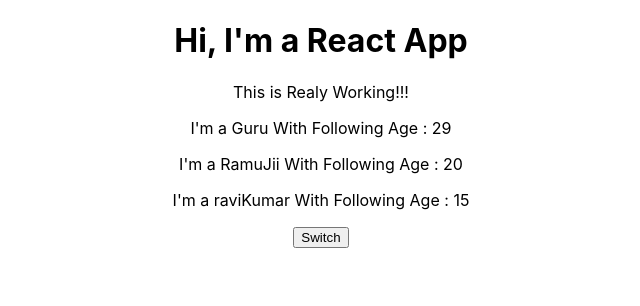
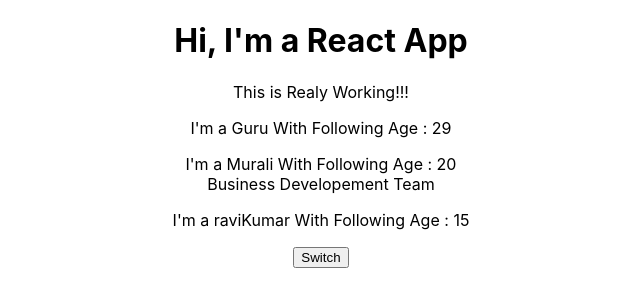
Before and after one commit to GuruBrahmaraju/react_complete_redux, a React (Create React App) app in the folder burger-builder-react/: page / in a window 1280 px wide. Shown: the top 306 px of the page, without its empty margins (319-959 px from the left). Built offline with nearby package versions, Linux system fonts and the light colour scheme.

Commit message:
Done With State Changes on parent to child by using props

```diff
--- a/burger-builder-react/src/App.js
+++ b/burger-builder-react/src/App.js
@@ -8,7 +8,7 @@
     this.state={
       person:[
         {name:"Guru", age:"29"},
-        {name:"RamuJii", age:"20"},
+        {name:"Murali", age:"20"},
         {name:"raviKumar", age:"15"}
       ]
     }
@@ -20,7 +20,7 @@
     this.setState({
       person:[
         {name:"Brahmaraju", age:"29"},
-        {name:"RamuJii", age:"20"},
+        {name:"Krish", age:"20"},
         {name:"raviKumar", age:"55"}
       ]
     })
@@ -32,7 +32,10 @@
       <h1>Hi, I'm a React App</h1>
       <p>This is Realy Working!!!</p>
      <Person name={this.state.person[0].name} age={this.state.person[0].age}/>
-     <Person name={this.state.person[1].name} age={this.state.person[1].age}/>
+     <Person name={this.state.person[1].name}
+              age={this.state.person[1].age}
+              click={this.switchHandler}
+      >Business Developement Team</Person>
      <Person name={this.state.person[2].name} age={this.state.person[2].age}/>
      <button onClick={this.switchHandler}>Switch</button>
 
--- a/burger-builder-react/src/Person/Person.js
+++ b/burger-builder-react/src/Person/Person.js
@@ -1,7 +1,7 @@
 import React from 'react';
 
 const Person = props =>{
-     return <p>I'm a {props.name} With Following Age : {props.age}<br/> {props.children}</p>
+     return <p onClick={props.click}>I'm a {props.name} With Following Age : {props.age}<br/> {props.children}</p>
 }
 
 export default Person;
```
******************************
- [Brief] For this exercise, return every entry verbatim and omit all pictures.

- [The completed task]
Before and after one commit to GuruBrahmaraju/react_complete_redux, a React (Create React App) app in the folder burger-builder-react/: page / in a window 1280 px wide. Shown: the top 306 px of the page, without its empty margins (319-959 px from the left). Built offline with nearby package versions, Linux system fonts and the light colour scheme.

Commit message:
Done With State Changes on parent to child by using props

```diff
--- a/burger-builder-react/src/App.js
+++ b/burger-builder-react/src/App.js
@@ -8,7 +8,7 @@
     this.state={
       person:[
         {name:"Guru", age:"29"},
-        {name:"RamuJii", age:"20"},
+        {name:"Murali", age:"20"},
         {name:"raviKumar", age:"15"}
       ]
     }
@@ -20,7 +20,7 @@
     this.setState({
       person:[
         {name:"Brahmaraju", age:"29"},
-        {name:"RamuJii", age:"20"},
+        {name:"Krish", age:"20"},
         {name:"raviKumar", age:"55"}
       ]
     })
@@ -32,7 +32,10 @@
       <h1>Hi, I'm a React App</h1>
       <p>This is Realy Working!!!</p>
      <Person name={this.state.person[0].name} age={this.state.person[0].age}/>
-     <Person name={this.state.person[1].name} age={this.state.person[1].age}/>
+     <Person name={this.state.person[1].name}
+              age={this.state.person[1].age}
+              click={this.switchHandler}
+      >Business Developement Team</Person>
      <Person name={this.state.person[2].name} age={this.state.person[2].age}/>
      <button onClick={this.switchHandler}>Switch</button>
 
--- a/burger-builder-react/src/Person/Person.js
+++ b/burger-builder-react/src/Person/Person.js
@@ -1,7 +1,7 @@
 import React from 'react';
 
 const Person = props =>{
-     return <p>I'm a {props.name} With Following Age : {props.age}<br/> {props.children}</p>
+     return <p onClick={props.click}>I'm a {props.name} With Following Age : {props.age}<br/> {props.children}</p>
 }
 
 export default Person;
```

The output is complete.